Fibonacci Numbers Spelled Out
by Ivan Galkin,
U.MASS Lowell
Materials for 91.503 Algorithms
"Spelled Out" series contains all derivations usually
omitted by gurus and left for the reader to agonize over. Spelled out documents
are written in a free style to ease the pain. 
1. Fibonacci Numbers, or "How many rabbits will you get after a year?"
Here they are:
0, 1, 1, 2, 3, 5, 8, 13, 21, 34, ...
each number is a sum of two previous.
We can write a difference equation for Fibonacci numbers as:

(1)

2. Generating Function Approach
A useful way to describe an integer sequence is to construct a generating
function B(x):

(2)

whose coefficients b_{i} are the sequence. B(x)
is a power series over a purely formal variable x. ("Power" series
just indicates that the powers of x are used in the series.)
The whole point of building B(x) is to figure out an analytic
formula for those b_{i}. The usual trick is to find a closed
form expression for B(x) and tweak it.
2.1 Closedform expression
Some power series are able to converge to an expression which does not
include infinite summation anymore. For instance, an infinite sequence
of the numbers (dear to our hearts):
1, 2, 4, 8, 16, 32, 64, 128, 256 ...
can be represented by a generating function:
which can be, suprisingly, put in a closed form:
For this to happen, x must be less than 1  otherwise the sum terms grow
and it can not converge.
Just to give us a feeling, let's select x = 0.1:
It works!
A popular closed form expression


(3)

2.2 Closedform Expression for Fibonacci Numbers' Generating Function
So the idea is to assume a generic generating function (2) with coefficients
representing the Fibonacci numbers. Now we have to find some regularity
in the behavior of the coefficients.
Here's the trick:

(4)

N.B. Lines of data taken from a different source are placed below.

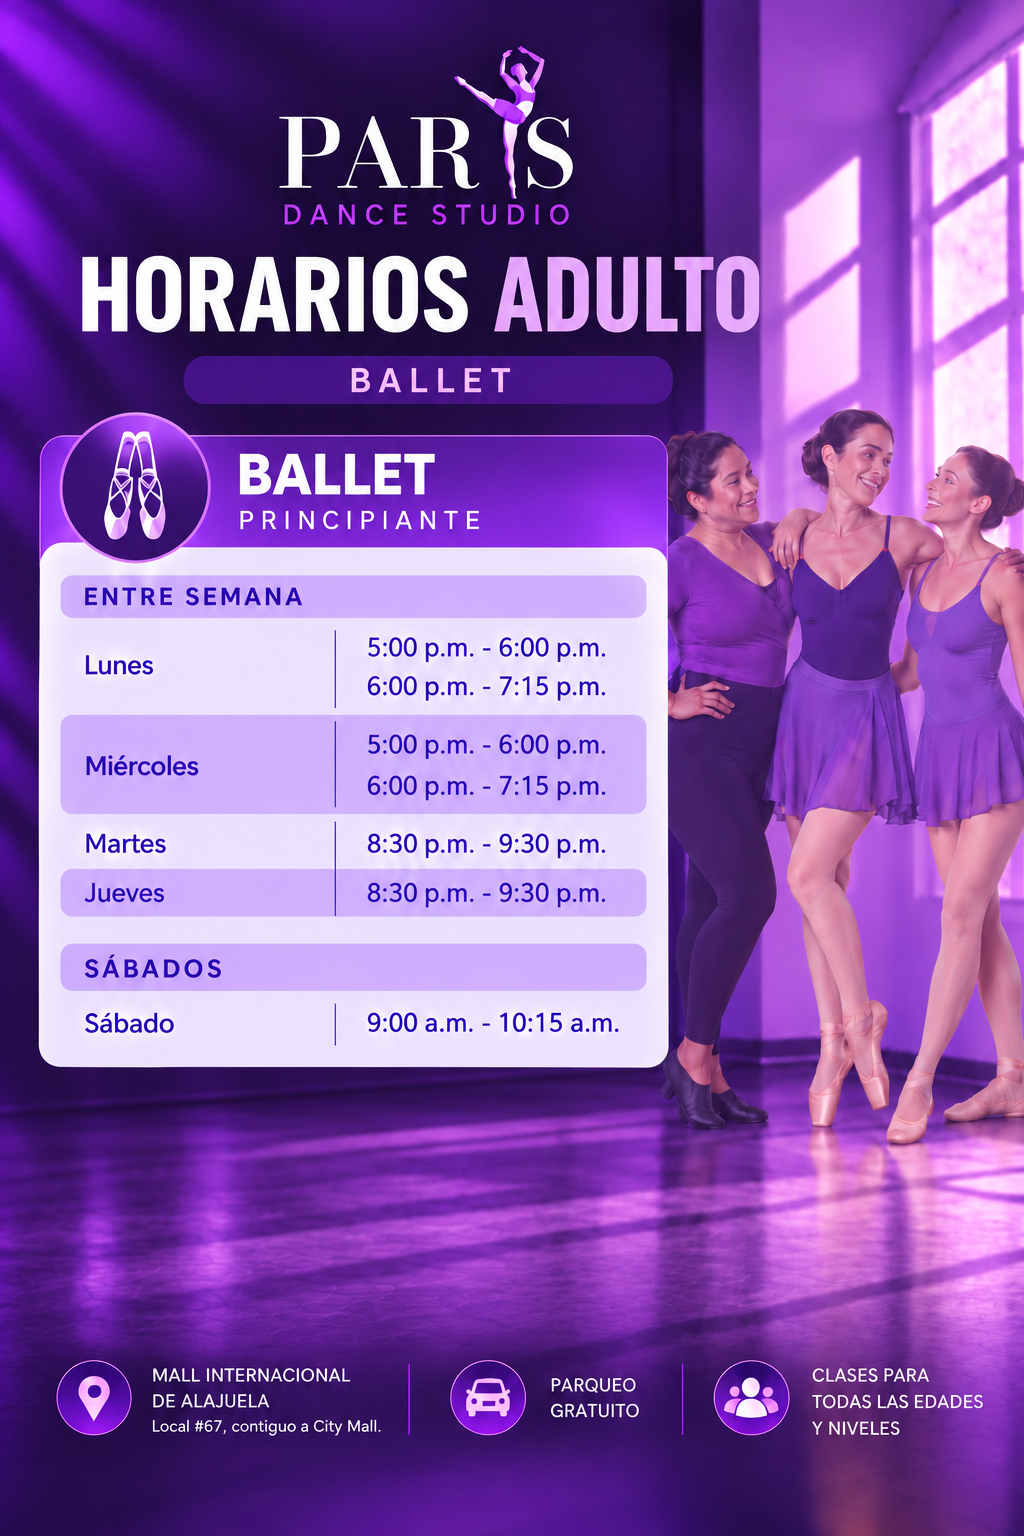
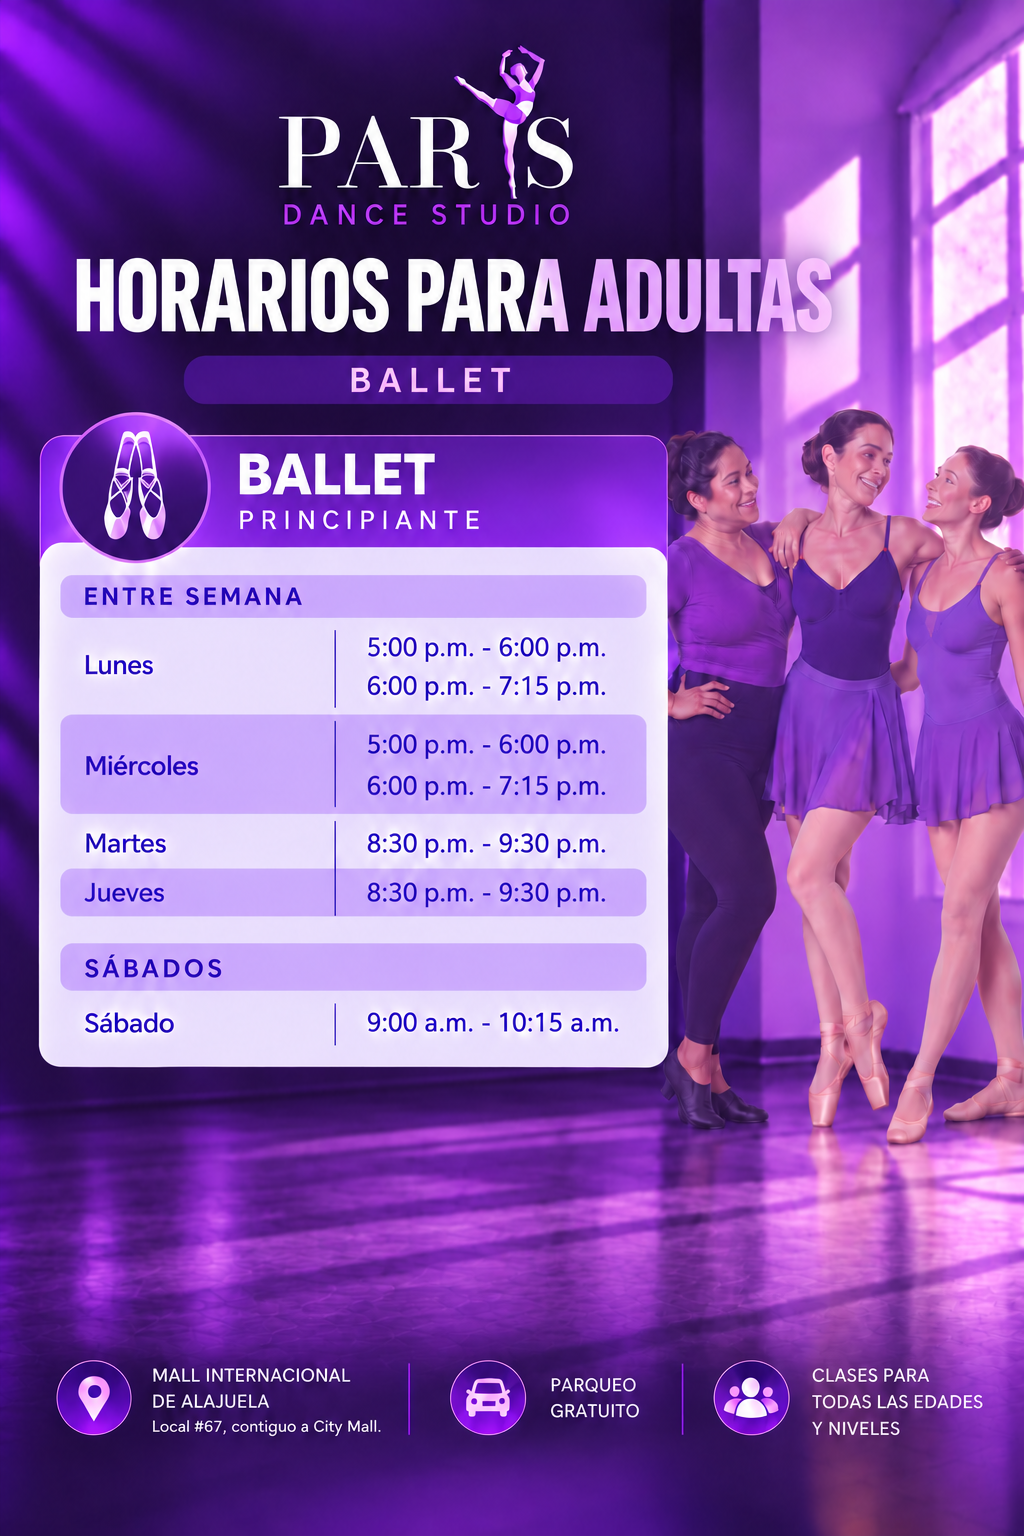
cambio de imagenes de horarios

diff --git a/index.html b/index.html
@@ -365,20 +365,14 @@
         </div>
       </div>
 
-      <!-- Ballet Principiante Intermedio -->
+
+      <!-- Ballet Niña -->
       <div class="info-item plan-card">
         <div class="plan-image plan-image--poster">
-          <img src="img/horario_ballet_principiante_intermedio.png" alt="Horario Ballet Principiante Intermedio" loading="lazy">
+    
+          <img src="img/horario_niñas.png" alt="Horario Ballet Principiante" loading="lazy">
         </div>
       </div>
-
-      <!-- Ballet Avanzado -->
-      <div class="info-item plan-card">
-        <div class="plan-image plan-image--poster">
-          <img src="img/horario_ballett_avanzado.png" alt="Horario Ballet Avanzado" loading="lazy">
-        </div>
-      </div>
-
     </div>
 
     <!-- Separador elegante -->
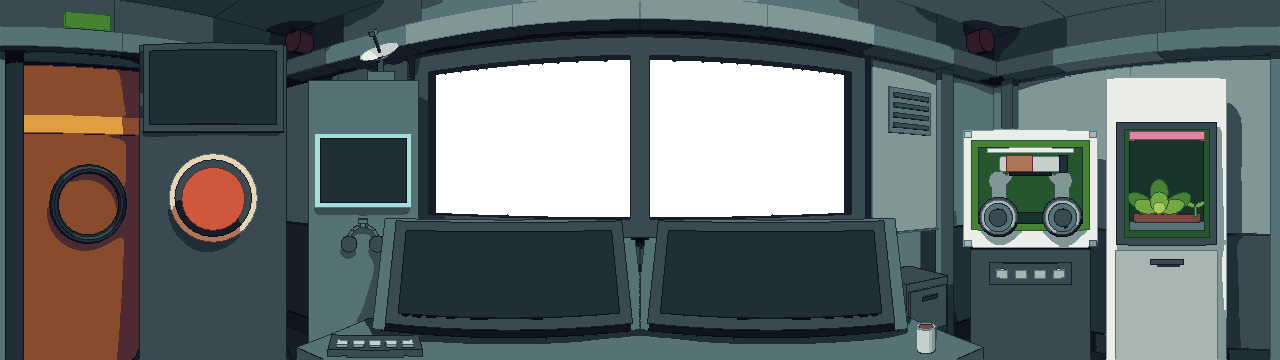
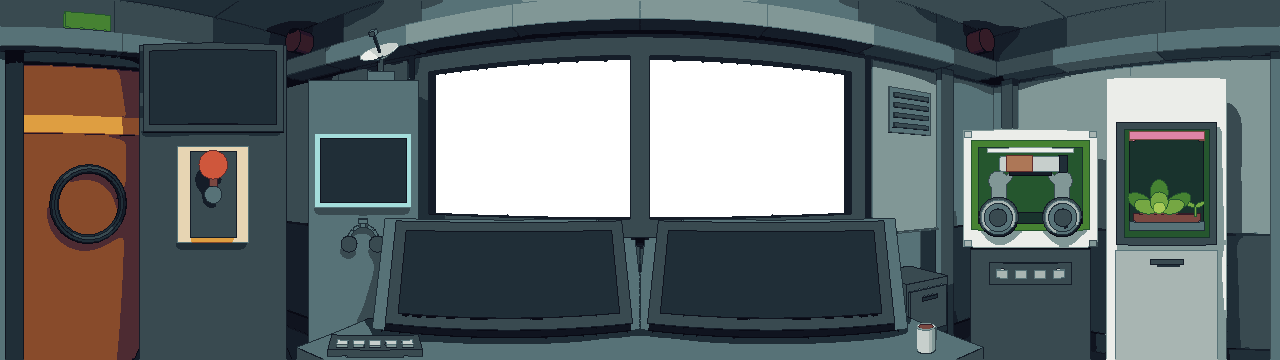
Alavanca no lugar do botão do abrigo: modelo, render da sala e retângulo clicável
A alavanca (placa de aro amarelo, fenda, pino e punho vermelho) toma o lugar do botão cogumelo
no pilar do suporte de vida. Fica em cima nos estados normal, tempestade e modo de segurança e
embaixo em abrigo e abrigo_aberto, sem render extra. Os PNGs são o render só na região da
alavanca (x 154..271, y 131..257) sobre os do main: fora dela, zero pixel de diferença.
botoes.abrigo passa de 168,153 90x90 para 177,145 73x98, dentro da faixa de clique.

Changed region(s): [[0.125, 0.3972, 0.2188, 0.7028]]

diff --git a/arte/blender/comodo.py b/arte/blender/comodo.py
@@ -6,14 +6,23 @@ Uso (da raiz do repo):
 (o `blender` do PATH é o Flatpak: passe o script por caminho absoluto.)
 
 Fonte da verdade: este script. Nenhum .blend é salvo nem lido.
-Mesma câmera em todos os estados. A geometria também é a mesma, com uma única exceção
-permitida: a persiana da janela, que só o estado `abrigo` fecha. O estado muda luz e emissão.
+Mesma câmera em todos os estados. A geometria também é a mesma, com duas exceções permitidas:
+a persiana da janela, que só o estado `abrigo` fecha, e a alavanca do abrigo, que fica embaixo
+em `abrigo` e `abrigo_aberto` e em cima nos outros estados (a placa, a fenda e o pino são os
+mesmos; muda só o braço, com o punho). O estado muda luz e emissão.
 A persiana fica dentro do vão da janela, entre a moldura de aço e o vidro, com a largura exata
 do vão: a moldura e o montante central a tapam e continuam visíveis por cima dela. Há o estado
 extra `abrigo_aberto`: a mesma luz e emissão do `abrigo`, sem a persiana e com o vidro em alpha 0.
-Ele não entra no padrão de `--estados` (renderize com `--estados abrigo,abrigo_aberto`);
+A alavanca está embaixo nos dois. Ele não entra no padrão de `--estados` (renderize com
+`--estados abrigo,abrigo_aberto`);
 scripts/gerar_persiana.py usa a diferença entre `abrigo` e `abrigo_aberto` como a camada da
 persiana.
+
+Os PNGs da sala com a alavanca (15/11) não são o render cru: são o render só na região de repintura
+da alavanca (x 154..271, y 131..257, que cobre o botão antigo e a sombra dos dois) colado sobre os
+PNGs anteriores, com o pilar do suporte de vida na cor de antes. Com a geometria nova o render inteiro
+muda o tom desse pilar na tempestade (a emissão do botão grande sumiu) e uns pixels esparsos
+mudam longe dela; fora da região os PNGs ficam idênticos aos do commit anterior.
 
 Arte final, não mais gray-box: o casco tem placas com juntas, meia-parede, friso, rodapé, calha
 em trechos, teto em placas e uma grade de ventilação; a glovebox e a estufa têm miolo com luz
@@ -29,9 +38,9 @@ sala, e o traço dele e as faces internas da moldura saem em neutro escuro (COR_
 Godot escurece a vista no pôr do Sol e à noite.
 
 Além dos PNGs do panorama, grava assets/comodo/regioes.json (retângulos dos botões e telas,
-calculados pela projeção real da câmera sobre os vértices). Botões: abrigo, estufa, glovebox e
-porta (a porta do dormitório, na ponta esquerda: tocá-la encerra o sol). Telas: energia, oxigenio,
-radiacao e comunicacao (a tela da Terra, apagada: quem a acende é o Godot). Desenho: porta_lampada,
+calculados pela projeção real da câmera sobre os vértices). Botões: abrigo (a alavanca: o retângulo
+da união das duas posições), estufa, glovebox e porta (a porta do dormitório, na ponta esquerda:
+tocá-la encerra o sol). Telas: energia, oxigenio, radiacao e comunicacao (a tela da Terra, apagada: quem a acende é o Godot). Desenho: porta_lampada,
 a lâmpada verde da porta, para o Godot acendê-la ou apagá-la por cima do render (o indicador de
 "pode dormir"). Região de desenho é o retângulo do que o passe de índice mostra de fato (justo, sem
 a folga da projeção), porque o Godot a pinta por cima do render. O terminal não é render: é camada de tela no Godot.
@@ -316,6 +325,12 @@ COR_AROS_JANELA = "151d28"           # traço do vidro e faces internas da moldu
 PERSIANA = []                        # objetos da persiana; só o estado abrigo os renderiza
 GLOVEBOX_C = (2.087, 1.466)          # (x, y) do painel da glovebox e o da estufa, no chão
 ESTUFA_C = (2.315, 0.66)
+# Braço e punho da alavanca do abrigo, nas duas posições: só um par é renderizado por estado.
+# Embaixo (abrigo ativo) em `abrigo` e `abrigo_aberto`; em cima nos outros estados.
+ALAVANCA = {"cima": [], "baixo": []}
+ESTADOS_ABRIGADOS = ("abrigo", "abrigo_aberto")
+ALAVANCA_Z = 1.12                    # altura do pino, centro da placa
+ALAVANCA_CURSO = 0.16                # do pino ao centro do punho, para cima ou para baixo
 
 
 def botao(nome, cor):
@@ -728,16 +743,27 @@ def construir():
     caixa("porta_lampada", (-W + 0.06, py, 2.2), (0.08, 0.3, 0.1), lampada_porta, next(i))
 
     # suporte de vida: coluna voltada para o olho, com a tela de radiação em cima
-    # e a alavanca (botão cogumelo) do abrigo embaixo
+    # e a alavanca do abrigo embaixo: placa de aro amarelo, fenda escura, pino e, no braço de aço,
+    # o punho vermelho (a cor do alerta que pede o abrigo). Em cima, o abrigo está desligado;
+    # embaixo, ativo. O braço sai do pino para a posição do estado: ver ALAVANCA e aplicar_estado.
     s = Painel(-2.14, 1.235)
     s.caixa("suporte_base", 0, 0, 0.06, 0.95, 0.42, 0.12, moldura, next(i))
     s.caixa("suporte_corpo", 0, 0, 1.05, 0.85, 0.30, 1.86, console, next(i))
     s.caixa("radiacao_moldura", 0, 0.17, 1.72, 0.80, 0.04, 0.50, moldura, next(i))
     s.caixa("radiacao_tela", 0, 0.195, 1.72, 0.72, 0.01, 0.42, ecra, next(i))
     botao("botao_abrigo", "cf573c")
-    s.cil("abrigo_aro", 0, 0.175, 1.10, 0.25, 0.05, amarelo, next(i))
-    s.cil("abrigo_anel", 0, 0.2, 1.10, 0.215, 0.05, moldura, next(i))
-    s.cil("abrigo_botao", 0, 0.25, 1.10, 0.17, 0.12, MATS["botao_abrigo"], next(i))
+    aco = mat("alavanca_aco", "a8b5b2")
+    pino = mat("alavanca_pino", "577277")
+    s.caixa("abrigo_aro", 0, 0.175, ALAVANCA_Z, 0.40, 0.05, 0.54, amarelo, next(i))
+    s.caixa("abrigo_fenda", 0, 0.20, ALAVANCA_Z, 0.26, 0.03, 0.48, moldura, next(i))
+    s.cil("abrigo_pino", 0, 0.23, ALAVANCA_Z, 0.05, 0.03, pino, next(i))
+    for pos, sinal in (("cima", 1), ("baixo", -1)):
+        zc = ALAVANCA_Z + sinal * ALAVANCA_CURSO
+        ALAVANCA[pos] += [
+            s.caixa(f"abrigo_braco_{pos}", 0, 0.225, ALAVANCA_Z + sinal * ALAVANCA_CURSO / 2,
+                    0.05, 0.03, ALAVANCA_CURSO, aco, next(i)),
+            s.cil(f"abrigo_punho_{pos}", 0, 0.28, zc, 0.078, 0.09, MATS["botao_abrigo"], next(i)),
+        ]
 
     # parede da frente, à esquerda: a tela de comunicação com a Terra, num pilar voltado para o
     # olho (como o suporte de vida) e encostado na parede da frente. O miolo fica apagado, na cor
@@ -818,7 +844,8 @@ def construir():
 # ---------------------------------------------------------------- estados
 
 def aplicar_estado(estado, luzes):
-    """Só luz e emissão (e a persiana da janela, no abrigo). Nada de material base ou câmera."""
+    """Só luz e emissão, a persiana da janela (no abrigo) e a posição da alavanca do abrigo.
+    Nada de material base ou câmera."""
     branco = hexrgb("ebede9")
     ambar = hexrgb("de9e41")
     vermelho = hexrgb("cf573c")
@@ -863,8 +890,11 @@ def aplicar_estado(estado, luzes):
         elif n in COR_BOTAO:
             emissao(m, COR_BOTAO[n], E["botoes"])
     emissao(MATS["janela"], None, E["janela"])
-    for ob in PERSIANA:                  # única diferença de geometria entre estados
+    for ob in PERSIANA:                  # diferença de geometria entre estados (1 de 2)
         ob.hide_render = estado != "abrigo"  # (abrigo_aberto também a esconde)
+    for pos, obs in ALAVANCA.items():    # diferença de geometria entre estados (2 de 2)
+        for ob in obs:
+            ob.hide_render = (pos == "baixo") == (estado not in ESTADOS_ABRIGADOS)
     bpy.context.scene.world.node_tree.nodes["Background"].inputs["Strength"].default_value = E["mundo"]
 
 
@@ -1203,7 +1233,9 @@ REGIOES = {
     "oxigenio": ["oxigenio_tela"],
     "radiacao": ["radiacao_tela"],
     "comunicacao": ["comunicacao_tela"],
-    "abrigo": ["abrigo_aro", "abrigo_anel", "abrigo_botao"],
+    # a alavanca: a placa e as duas posições do braço com o punho (o retângulo é a união)
+    "abrigo": ["abrigo_aro", "abrigo_fenda", "abrigo_pino", "abrigo_braco_cima", "abrigo_punho_cima",
+               "abrigo_braco_baixo", "abrigo_punho_baixo"],
     "porta": ["porta_folha", "porta_moldura_topo", "porta_moldura_tras", "porta_moldura_frente"],
     "porta_lampada": ["porta_lampada"],
     "estufa": ["estufa_moldura", "estufa_vidro"],
@@ -1603,23 +1635,32 @@ def main():
 
     (CACHE / "indices.json").write_text(json.dumps(INDICE, indent=1))
 
-    # a geometria não pode mudar entre estados, salvo a persiana dentro do retângulo da janela:
-    # profundidade, normal, índice e contorno idênticos fora dele (com 3 px de folga para o traço)
+    # a geometria não pode mudar entre estados, salvo a persiana dentro do retângulo da janela e a
+    # alavanca dentro do retângulo do abrigo: profundidade, normal, índice e contorno idênticos fora
+    # deles (com 3 px de folga para o traço)
+    def caixa_com_folga(r):
+        m = np.zeros((a.altura, a.largura), bool)
+        m[max(r["y"] - 3, 0):r["y"] + r["h"] + 3, max(r["x"] - 3, 0):r["x"] + r["w"] + 3] = True
+        return m
+
     j = reg["janela"]
-    dentro = np.zeros((a.altura, a.largura), bool)
-    dentro[max(j["y"] - 3, 0):j["y"] + j["h"] + 3, max(j["x"] - 3, 0):j["x"] + j["w"] + 3] = True
+    dentro = caixa_com_folga(j)
+    dentro_alavanca = caixa_com_folga(reg["abrigo"])
     base = estados[0]
     for e in estados[1:]:
         dz = np.abs(passes[e]["z"] - passes[base]["z"])
         dn = np.abs(passes[e]["normal"] - passes[base]["normal"]).max(-1)
         di = passes[e]["indice"] != passes[base]["indice"]
         db = contorno(passes[e]) != contorno(passes[base])
-        fora = ~dentro
-        print(f"[comodo] {base} x {e}: FORA da janela max|Δz|={dz[fora].max():.2e} "
+        fora = ~dentro & ~dentro_alavanca
+        print(f"[comodo] {base} x {e}: FORA da janela e da alavanca max|Δz|={dz[fora].max():.2e} "
               f"max|Δnormal|={dn[fora].max():.2e} px índice diferente={int(di[fora].sum())} "
               f"px contorno diferente={int(db[fora].sum())}")
-        print(f"[comodo] {base} x {e}: DENTRO da janela (única diferença permitida, a persiana) "
+        print(f"[comodo] {base} x {e}: DENTRO da janela (a persiana) "
               f"px índice diferente={int(di[dentro].sum())} px contorno diferente={int(db[dentro].sum())}")
+        print(f"[comodo] {base} x {e}: DENTRO do retângulo da alavanca "
+              f"px índice diferente={int(di[dentro_alavanca].sum())} "
+              f"px contorno diferente={int(db[dentro_alavanca].sum())}")
 
     # vidro da janela: alpha 0 onde a persiana está aberta, tudo opaco no abrigo
     vidro_ok = True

And this is a closedform expression for the Fibonacci numbers' generating
function.
The point here is that generating function turns the recursive equation
(1) with two boundary conditions into something more managable.And it is
because it can kinda transform (n1) terms into xB(x),
(n2) into x^{2}B(x), etc.
2.4. Verifying ClosedForm Expression for Fibonacci #s GF by Long Division
Well, I studied "stolbikom" division in USSR, so I apologize if my arrangement
on the paper look confusing to you. It sure does to me. Check here
for a polynomial division example I used to figure out US notation.
The point is  here's our sequence 1, 1, 2, 3,
... er, where do I look for the answer, again? Oh well, the
top line. Now we see how GFs work  if we expand them in series over x^{n},
the original sequence is generated.
2.5. Expanding Closedform Expression for GF
The next step is to find a good (closedform) expression for kth
Fibonacci number. The basic idea is to expand the closedform expression
for GF (4) back to the infinite power series. Well, there is a generic
way of expanding a ratio of polynomials into Taylor series around the poles.
Instead, we can use (courtesy of Bernulli) algebraic manipulation which
shall reduce (4) into a form of some known generating function expansion
(like (3)):
We shall find these a and b for the case of Fibonacci GF
(4).
1. First, we have to split quadratic polynomial in the denominator of
(4):
2. It really helps at this point to introduce a "Golden
Section" or "Divine Proportion", F:
After that our generating function becomes:
This is not good enough: we need constructions ( 1  bx ) in the
denominator. So our next trick is:
3.
4. Now, we split the fraction

(6)

5. And, finally, we compare (6) to (3) to conclude:
Here are our Fibonacci numbers:
Fibonacci Numbers, closedform

(7)

3. Characteristic Polynomial Approach
Another techcnique of solving difference equation (1) is to let F_{n}
to be a characteristic polynomial r^{n}, which appears to
quickly reduce (1) to
These roots are different from what we had in Section 2.The general solution
to equation F_{n} = r^{n} will be all
possible combinations of roots r_{1} and r_{2}:
Constants A and B can be found from the boundary conditions
F_{0}=0 and F_{1}=1:
So we arrive at familiar expression for Fibonacci numbers (7).